[Opening Data for analysis section]

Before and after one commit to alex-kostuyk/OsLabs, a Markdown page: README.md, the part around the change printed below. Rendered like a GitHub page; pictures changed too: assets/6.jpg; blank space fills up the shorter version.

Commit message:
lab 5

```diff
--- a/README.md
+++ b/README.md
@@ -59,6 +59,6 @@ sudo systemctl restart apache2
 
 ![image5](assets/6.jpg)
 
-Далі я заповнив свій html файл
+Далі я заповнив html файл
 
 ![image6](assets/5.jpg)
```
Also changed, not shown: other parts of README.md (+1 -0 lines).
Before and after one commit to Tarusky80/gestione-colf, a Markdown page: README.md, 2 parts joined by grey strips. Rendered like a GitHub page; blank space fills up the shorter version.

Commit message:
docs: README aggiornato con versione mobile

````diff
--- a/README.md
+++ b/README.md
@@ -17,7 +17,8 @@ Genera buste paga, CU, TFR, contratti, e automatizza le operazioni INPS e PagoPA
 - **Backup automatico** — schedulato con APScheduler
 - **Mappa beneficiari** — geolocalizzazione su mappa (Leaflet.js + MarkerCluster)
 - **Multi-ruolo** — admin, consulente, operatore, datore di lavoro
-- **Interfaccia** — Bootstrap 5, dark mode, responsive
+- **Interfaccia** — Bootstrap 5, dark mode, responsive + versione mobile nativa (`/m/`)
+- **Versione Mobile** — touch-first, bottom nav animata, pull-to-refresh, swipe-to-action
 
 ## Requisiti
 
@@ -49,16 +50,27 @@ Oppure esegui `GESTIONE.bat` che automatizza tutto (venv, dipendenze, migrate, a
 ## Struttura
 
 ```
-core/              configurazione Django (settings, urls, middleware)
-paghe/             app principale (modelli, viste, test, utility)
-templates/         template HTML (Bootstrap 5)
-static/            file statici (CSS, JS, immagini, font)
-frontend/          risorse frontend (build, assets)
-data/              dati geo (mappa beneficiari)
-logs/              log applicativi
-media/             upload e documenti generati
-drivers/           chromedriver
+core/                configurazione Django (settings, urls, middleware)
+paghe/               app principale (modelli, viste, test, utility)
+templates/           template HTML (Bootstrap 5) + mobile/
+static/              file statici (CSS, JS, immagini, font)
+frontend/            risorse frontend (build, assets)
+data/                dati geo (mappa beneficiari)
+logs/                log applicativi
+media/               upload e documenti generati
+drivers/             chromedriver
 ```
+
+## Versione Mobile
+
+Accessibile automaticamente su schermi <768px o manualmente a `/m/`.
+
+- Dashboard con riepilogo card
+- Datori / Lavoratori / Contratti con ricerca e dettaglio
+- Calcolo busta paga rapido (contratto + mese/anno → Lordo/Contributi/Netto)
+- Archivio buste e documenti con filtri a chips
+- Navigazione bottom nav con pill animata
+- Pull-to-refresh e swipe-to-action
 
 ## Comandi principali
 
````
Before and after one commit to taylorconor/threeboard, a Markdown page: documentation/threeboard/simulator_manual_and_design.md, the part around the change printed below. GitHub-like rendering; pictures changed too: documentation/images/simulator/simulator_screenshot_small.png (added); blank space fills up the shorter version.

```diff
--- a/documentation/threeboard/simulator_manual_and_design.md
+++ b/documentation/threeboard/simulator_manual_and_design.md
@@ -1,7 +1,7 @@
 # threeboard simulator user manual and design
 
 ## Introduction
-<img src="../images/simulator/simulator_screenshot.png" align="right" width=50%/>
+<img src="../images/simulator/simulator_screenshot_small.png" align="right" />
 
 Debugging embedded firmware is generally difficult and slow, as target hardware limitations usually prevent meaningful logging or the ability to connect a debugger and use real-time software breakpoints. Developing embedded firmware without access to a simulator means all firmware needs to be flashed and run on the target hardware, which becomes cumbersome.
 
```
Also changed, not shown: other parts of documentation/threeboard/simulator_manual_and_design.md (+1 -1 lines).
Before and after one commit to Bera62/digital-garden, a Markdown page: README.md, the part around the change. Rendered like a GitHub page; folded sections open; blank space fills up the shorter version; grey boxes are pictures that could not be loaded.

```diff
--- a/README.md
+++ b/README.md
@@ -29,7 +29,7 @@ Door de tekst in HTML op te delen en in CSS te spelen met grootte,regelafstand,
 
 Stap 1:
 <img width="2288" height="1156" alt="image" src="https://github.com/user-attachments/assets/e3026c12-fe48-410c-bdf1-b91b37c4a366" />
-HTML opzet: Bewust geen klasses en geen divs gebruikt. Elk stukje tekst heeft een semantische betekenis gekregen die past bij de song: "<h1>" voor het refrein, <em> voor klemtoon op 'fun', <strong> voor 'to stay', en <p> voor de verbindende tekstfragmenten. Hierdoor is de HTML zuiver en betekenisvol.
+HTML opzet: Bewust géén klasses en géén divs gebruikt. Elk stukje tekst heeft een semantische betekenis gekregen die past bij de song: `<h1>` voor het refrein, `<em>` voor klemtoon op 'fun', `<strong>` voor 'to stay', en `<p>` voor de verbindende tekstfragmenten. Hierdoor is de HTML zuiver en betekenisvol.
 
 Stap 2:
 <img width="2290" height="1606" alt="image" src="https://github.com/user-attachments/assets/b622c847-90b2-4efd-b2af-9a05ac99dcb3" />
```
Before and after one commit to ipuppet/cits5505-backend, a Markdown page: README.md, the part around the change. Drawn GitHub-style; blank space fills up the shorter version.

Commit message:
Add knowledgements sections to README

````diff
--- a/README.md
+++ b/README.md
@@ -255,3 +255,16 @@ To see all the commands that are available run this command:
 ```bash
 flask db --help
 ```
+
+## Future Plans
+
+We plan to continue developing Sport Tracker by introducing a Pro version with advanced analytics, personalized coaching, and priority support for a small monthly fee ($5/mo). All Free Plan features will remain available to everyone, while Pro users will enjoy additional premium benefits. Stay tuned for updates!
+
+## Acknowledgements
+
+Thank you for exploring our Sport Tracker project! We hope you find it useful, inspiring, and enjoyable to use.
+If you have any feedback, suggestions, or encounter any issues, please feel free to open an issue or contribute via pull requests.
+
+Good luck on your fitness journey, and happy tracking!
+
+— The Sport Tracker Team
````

[Closing Data for analysis section]

As you read the records above, find each line that contains "Bootstrap" and copy it.

Solved problem
-- **Interfaccia** — Bootstrap 5, dark mode, responsive
+- **Interfaccia** — Bootstrap 5, dark mode, responsive + versione mobile nativa (`/m/`)
-templates/         template HTML (Bootstrap 5)
+templates/           template HTML (Bootstrap 5) + mobile/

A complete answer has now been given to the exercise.